I was not raised a feminist. For this I am grateful. Instead, I was simply encouraged to be confident in who I am, and not to root my identity in a sense that to be treated with equal dignity and respect to others would require a fight.
Yet as I’ve grown older I’ve become attuned to the ways in which inequality, based on my being female, has indeed shaped me, despite the many privileges and apparent “equalities” I enjoy.
How, you might ask?
It goes back a long way. For one thing, I’ve never – thank God – had to suffer leering and wolf-whistles like friends whose looks are closer to western society’s ideals of a “pretty girl”. Yet I could tell you about the time when I was still at primary school when I was invited to sit on an older man’s knee as he paid just slightly too much attention. Intuition helped me scarper from what might have become a much more damaging encounter, but still, I suspect the experience shaped me.
I was lucky enough in the legal profession to work under female leaders who had been promoted to partner despite the glass ceiling. So I *knew* it could be done. But I could tell you also of the evidence of how costly it was – the price I saw those women pay in their relationships and families, which their male counterparts did not. Seeing their sacrifices shaped me.
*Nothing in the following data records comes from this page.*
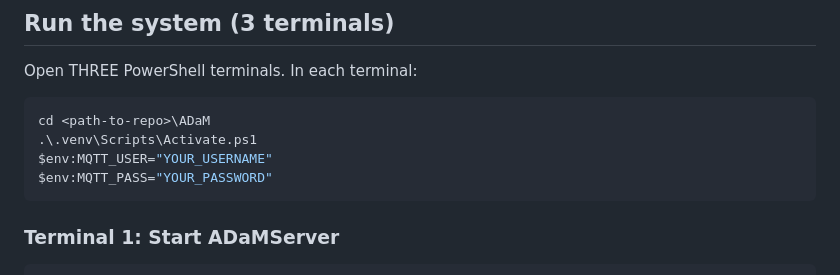
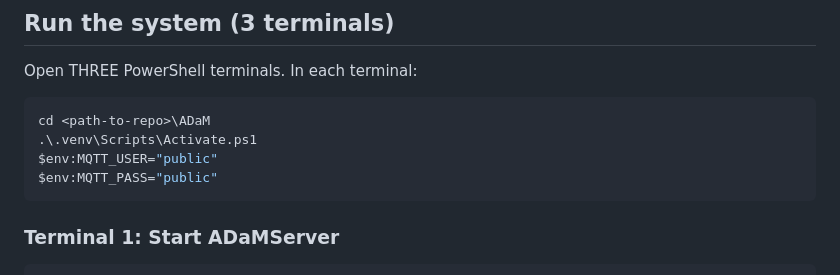
Before and after one commit to PubInv/ADaM, a Markdown page: README.md, the part around the change. GitHub-like rendering.

Commit message:
Update README.md
Signed-off-by: Robert L. Read <read.robert@gmail.com>

````diff
--- a/README.md
+++ b/README.md
@@ -145,8 +145,8 @@ In each terminal:
 ```powershell
 cd <path-to-repo>\ADaM
 .\.venv\Scripts\Activate.ps1
-$env:MQTT_USER="YOUR_USERNAME"
-$env:MQTT_PASS="YOUR_PASSWORD"
+$env:MQTT_USER="public"
+$env:MQTT_PASS="public"
 ```
 
 ### Terminal 1: Start ADaMServer
````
I was fortunate never to experience sexual harassment from colleagues. But I could tell you about the client – a senior executive in a multinational – who, alone with me for a moment when my boss left the room, congratulated me on losing weight. Then he told me that prospective clients would always see a woman and “look first at your tits, then decide if he wanted to shag you, and only then wonder if you’re any good at your job”. I laughed it off and made sure the rest of my team heard the story… but his comments stuck, and it shaped me.
The church where I trained for ordination from 2011-2014 speaks out on gender justice – and I am glad of this. Yet in three years of training, only two women modelled presiding at the altar for our cohort. And this is how my priestly vocation was formed. It shaped me.
I became a Christian in a denomination apparently far ahead of some others in seeking after gender equality – where men and women could both be called to serve in any role including Bishop. Yet in eighteen years, only one woman has been so called. It speaks loud, doesn’t it? And it shapes me.
I love my vocation. I am glad to have expertise and skills gained in a former career and other veins of education that I can offer in service of the Church, and fortunate to be part of a rich common life in my local community. Yet often in my own institution, it feels like my former training and skills are invisible, and that in contexts where both women and men are present my voice and the voices of other women, are heard only as secondary to those of men. I am confident the men – and in some cases women – among whom I work would not recognise these behaviours and preferences in themselves. But they exist, and if I am not careful they will shape me.
I wonder sometimes if I am paranoid. But more and more, I’m confident I am not. Rather, I am more and more aware that the world is still full of inequality for women. And if I’m to live up to what I was brought up to believe – that I’m first and foremost a human; and that both I and all other women are made in the divine image – then it’s time to stop letting the micro- (and more macro-) aggressions slide. They matter. They matter because they shape women, and their shaping is a form of diminishment. So I should should #ChooseToChallenge.
Happy International Women’s Day.